0
$\begingroup$

If I have a collection of student scores, what is a good way to create a 'single vs. group' statistic? What I would like to know is how the single score compares to the group of scores against which it is juxtaposed.

So, for example: lets say that the test permits values from 1 to 9 (inclusive), and we are looking at a score of 3. We could say that 3 is around 33% - but this doesn't factor in the other scores: what if 3 was the lowest score of the group? What if it was the highest?

Even just a one-word answer pointing me in the right direction of some research I could do would be appreciated. Obviously even better if you can help me understand :-).

$\endgroup$

1 Answer 1

1
$\begingroup$

You can use the empirical cumulative distribution function $ecdf$, which tells you what fraction of all scores are equal to or below some score.

Say your scores are $\{1, 1, 1, 1, 3, 3, 3, 4, 5, 5, 5, 6, 6, 6, 8, 8, 9, 9, 9, 9\}$. Then $ecdf(3)=0.35$, meaning that student is in the top 65% of the class, there are 35% equal or below.

In R you can do it like this:

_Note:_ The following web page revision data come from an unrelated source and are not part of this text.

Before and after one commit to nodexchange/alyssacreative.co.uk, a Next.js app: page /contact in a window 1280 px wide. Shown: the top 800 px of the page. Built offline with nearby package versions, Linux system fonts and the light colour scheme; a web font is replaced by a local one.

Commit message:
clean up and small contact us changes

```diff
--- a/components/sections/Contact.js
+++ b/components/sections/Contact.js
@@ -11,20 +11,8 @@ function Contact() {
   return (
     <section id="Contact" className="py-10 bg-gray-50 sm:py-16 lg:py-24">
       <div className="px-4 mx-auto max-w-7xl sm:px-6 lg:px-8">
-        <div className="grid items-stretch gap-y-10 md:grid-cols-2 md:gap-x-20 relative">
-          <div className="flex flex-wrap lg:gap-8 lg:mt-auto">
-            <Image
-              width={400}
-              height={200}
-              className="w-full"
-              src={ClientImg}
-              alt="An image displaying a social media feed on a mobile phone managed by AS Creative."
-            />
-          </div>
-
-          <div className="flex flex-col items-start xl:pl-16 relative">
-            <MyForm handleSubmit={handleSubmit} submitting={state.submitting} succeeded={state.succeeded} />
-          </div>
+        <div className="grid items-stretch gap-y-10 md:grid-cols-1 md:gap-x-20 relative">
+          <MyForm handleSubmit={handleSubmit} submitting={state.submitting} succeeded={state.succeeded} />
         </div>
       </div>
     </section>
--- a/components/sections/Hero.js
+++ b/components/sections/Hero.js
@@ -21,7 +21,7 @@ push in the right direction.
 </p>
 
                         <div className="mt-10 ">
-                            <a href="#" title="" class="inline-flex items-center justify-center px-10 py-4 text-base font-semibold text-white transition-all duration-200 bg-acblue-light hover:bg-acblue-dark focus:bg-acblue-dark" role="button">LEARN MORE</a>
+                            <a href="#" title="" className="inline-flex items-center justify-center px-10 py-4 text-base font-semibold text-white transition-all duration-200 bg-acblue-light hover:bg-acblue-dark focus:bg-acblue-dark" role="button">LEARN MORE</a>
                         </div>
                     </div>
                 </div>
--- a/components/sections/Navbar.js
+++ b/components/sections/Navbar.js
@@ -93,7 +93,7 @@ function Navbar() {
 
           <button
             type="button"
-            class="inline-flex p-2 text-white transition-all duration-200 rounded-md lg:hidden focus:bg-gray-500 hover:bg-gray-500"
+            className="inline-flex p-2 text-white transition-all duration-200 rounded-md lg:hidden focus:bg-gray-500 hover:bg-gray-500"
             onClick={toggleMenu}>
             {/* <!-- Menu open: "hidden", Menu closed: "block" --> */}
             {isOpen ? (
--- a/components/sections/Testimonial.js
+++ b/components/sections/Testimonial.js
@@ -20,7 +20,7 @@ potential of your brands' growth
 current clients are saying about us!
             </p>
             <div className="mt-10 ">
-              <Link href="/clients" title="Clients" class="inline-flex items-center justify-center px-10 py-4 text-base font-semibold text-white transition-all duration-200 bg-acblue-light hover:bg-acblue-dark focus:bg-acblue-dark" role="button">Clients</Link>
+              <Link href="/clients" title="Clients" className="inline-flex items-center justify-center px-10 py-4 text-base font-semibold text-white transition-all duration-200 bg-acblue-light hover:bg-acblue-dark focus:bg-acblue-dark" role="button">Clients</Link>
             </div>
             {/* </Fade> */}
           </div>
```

a <- c(8, 6, 9, 8, 3, 5, 5, 9, 1, 6, 3, 1, 9, 5, 3, 1, 1, 4, 9, 6) # sample data
f <- ecdf(a) # compute the ecdf
f(3) # how many at or below 3?
[1] 0.35 # 35%
f(a) # check all students
[1] 0.80 0.70 1.00 0.80 0.35 0.55 0.55 1.00 0.20 0.70 0.35 0.20 1.00 0.55 0.35 0.20 0.20 0.40 1.00 0.70
$\endgroup$
2
  • $\begingroup$ Thanks for your answer Julián, I will read further on it. An additional question though - if we were looking at ecd f(3) as you proposed, I can see that 35% of the sample obtained 3 or below. But could you say that a score of 3 is in the 'top' 65%? Intuition tells me that a score of 3 is in fact the top 80% (16 scores of 3+ out of 20 = 0.8). Is my logic flawed here? Just trying to understand the relationship between the 'top' and 'bottom' percentages. Thanks $\endgroup$
    – Katstevens
    Jun 24, 2013 at 1:47
  • $\begingroup$ Yes, it all depends on how you deal with ties. As ecdf gives you "less than or equal" it is always safe to say "bottom X%". $\endgroup$ Jun 24, 2013 at 1:52

Your Answer

By clicking “Post Your Answer”, you agree to our terms of service and acknowledge that you have read and understand our privacy policy and code of conduct.

Not the answer you're looking for? Browse other questions tagged or ask your own question.